■ **Assigned task**
Give the data again in full, with every character unchanged.

■ **Stored dataset items**
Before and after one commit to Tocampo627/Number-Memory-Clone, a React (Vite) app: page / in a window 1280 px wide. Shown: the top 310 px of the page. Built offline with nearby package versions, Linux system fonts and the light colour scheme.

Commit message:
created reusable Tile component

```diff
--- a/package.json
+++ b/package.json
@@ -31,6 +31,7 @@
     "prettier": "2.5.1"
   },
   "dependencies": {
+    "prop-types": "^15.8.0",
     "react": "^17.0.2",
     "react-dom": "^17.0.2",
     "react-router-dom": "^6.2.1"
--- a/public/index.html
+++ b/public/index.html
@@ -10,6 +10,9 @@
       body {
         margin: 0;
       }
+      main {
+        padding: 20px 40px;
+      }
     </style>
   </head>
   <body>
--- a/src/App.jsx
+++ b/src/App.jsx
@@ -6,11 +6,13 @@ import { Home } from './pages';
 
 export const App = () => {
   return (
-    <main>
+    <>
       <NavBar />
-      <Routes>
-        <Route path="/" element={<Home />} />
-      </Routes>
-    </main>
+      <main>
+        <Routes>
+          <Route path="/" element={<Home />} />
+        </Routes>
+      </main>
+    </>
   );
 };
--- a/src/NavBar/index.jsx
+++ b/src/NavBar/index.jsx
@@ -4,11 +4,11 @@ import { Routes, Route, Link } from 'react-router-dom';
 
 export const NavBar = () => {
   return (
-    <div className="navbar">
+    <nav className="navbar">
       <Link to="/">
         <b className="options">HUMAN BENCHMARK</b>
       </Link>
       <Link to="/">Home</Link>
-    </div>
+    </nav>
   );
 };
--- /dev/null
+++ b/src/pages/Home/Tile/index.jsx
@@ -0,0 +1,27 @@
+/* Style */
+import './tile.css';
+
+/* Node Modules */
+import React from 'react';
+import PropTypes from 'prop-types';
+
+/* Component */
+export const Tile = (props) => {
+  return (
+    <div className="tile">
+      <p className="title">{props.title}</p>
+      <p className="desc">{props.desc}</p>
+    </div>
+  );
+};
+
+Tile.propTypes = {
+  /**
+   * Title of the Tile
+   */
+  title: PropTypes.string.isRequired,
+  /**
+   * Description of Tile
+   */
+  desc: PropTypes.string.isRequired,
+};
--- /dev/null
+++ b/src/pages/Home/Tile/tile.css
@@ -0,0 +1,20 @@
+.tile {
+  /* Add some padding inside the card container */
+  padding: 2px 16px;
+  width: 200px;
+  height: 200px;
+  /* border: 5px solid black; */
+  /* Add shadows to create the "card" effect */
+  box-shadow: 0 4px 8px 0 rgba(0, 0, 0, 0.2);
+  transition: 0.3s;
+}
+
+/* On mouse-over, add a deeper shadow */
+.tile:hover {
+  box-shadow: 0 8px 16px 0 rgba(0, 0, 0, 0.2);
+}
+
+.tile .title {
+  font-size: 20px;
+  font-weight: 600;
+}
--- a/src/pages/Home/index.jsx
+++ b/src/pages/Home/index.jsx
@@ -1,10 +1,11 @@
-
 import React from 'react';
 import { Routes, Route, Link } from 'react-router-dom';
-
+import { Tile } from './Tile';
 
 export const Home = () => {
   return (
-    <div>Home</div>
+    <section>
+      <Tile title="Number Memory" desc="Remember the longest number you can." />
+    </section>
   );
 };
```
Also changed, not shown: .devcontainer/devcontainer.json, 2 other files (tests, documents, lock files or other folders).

■ **Task output**
Before and after one commit to Tocampo627/Number-Memory-Clone, a React (Vite) app: page / in a window 1280 px wide. Shown: the top 310 px of the page. Built offline with nearby package versions, Linux system fonts and the light colour scheme.

Commit message:
created reusable Tile component

```diff
--- a/package.json
+++ b/package.json
@@ -31,6 +31,7 @@
     "prettier": "2.5.1"
   },
   "dependencies": {
+    "prop-types": "^15.8.0",
     "react": "^17.0.2",
     "react-dom": "^17.0.2",
     "react-router-dom": "^6.2.1"
--- a/public/index.html
+++ b/public/index.html
@@ -10,6 +10,9 @@
       body {
         margin: 0;
       }
+      main {
+        padding: 20px 40px;
+      }
     </style>
   </head>
   <body>
--- a/src/App.jsx
+++ b/src/App.jsx
@@ -6,11 +6,13 @@ import { Home } from './pages';
 
 export const App = () => {
   return (
-    <main>
+    <>
       <NavBar />
-      <Routes>
-        <Route path="/" element={<Home />} />
-      </Routes>
-    </main>
+      <main>
+        <Routes>
+          <Route path="/" element={<Home />} />
+        </Routes>
+      </main>
+    </>
   );
 };
--- a/src/NavBar/index.jsx
+++ b/src/NavBar/index.jsx
@@ -4,11 +4,11 @@ import { Routes, Route, Link } from 'react-router-dom';
 
 export const NavBar = () => {
   return (
-    <div className="navbar">
+    <nav className="navbar">
       <Link to="/">
         <b className="options">HUMAN BENCHMARK</b>
       </Link>
       <Link to="/">Home</Link>
-    </div>
+    </nav>
   );
 };
--- /dev/null
+++ b/src/pages/Home/Tile/index.jsx
@@ -0,0 +1,27 @@
+/* Style */
+import './tile.css';
+
+/* Node Modules */
+import React from 'react';
+import PropTypes from 'prop-types';
+
+/* Component */
+export const Tile = (props) => {
+  return (
+    <div className="tile">
+      <p className="title">{props.title}</p>
+      <p className="desc">{props.desc}</p>
+    </div>
+  );
+};
+
+Tile.propTypes = {
+  /**
+   * Title of the Tile
+   */
+  title: PropTypes.string.isRequired,
+  /**
+   * Description of Tile
+   */
+  desc: PropTypes.string.isRequired,
+};
--- /dev/null
+++ b/src/pages/Home/Tile/tile.css
@@ -0,0 +1,20 @@
+.tile {
+  /* Add some padding inside the card container */
+  padding: 2px 16px;
+  width: 200px;
+  height: 200px;
+  /* border: 5px solid black; */
+  /* Add shadows to create the "card" effect */
+  box-shadow: 0 4px 8px 0 rgba(0, 0, 0, 0.2);
+  transition: 0.3s;
+}
+
+/* On mouse-over, add a deeper shadow */
+.tile:hover {
+  box-shadow: 0 8px 16px 0 rgba(0, 0, 0, 0.2);
+}
+
+.tile .title {
+  font-size: 20px;
+  font-weight: 600;
+}
--- a/src/pages/Home/index.jsx
+++ b/src/pages/Home/index.jsx
@@ -1,10 +1,11 @@
-
 import React from 'react';
 import { Routes, Route, Link } from 'react-router-dom';
-
+import { Tile } from './Tile';
 
 export const Home = () => {
   return (
-    <div>Home</div>
+    <section>
+      <Tile title="Number Memory" desc="Remember the longest number you can." />
+    </section>
   );
 };
```
Also changed, not shown: .devcontainer/devcontainer.json, 2 other files (tests, documents, lock files or other folders).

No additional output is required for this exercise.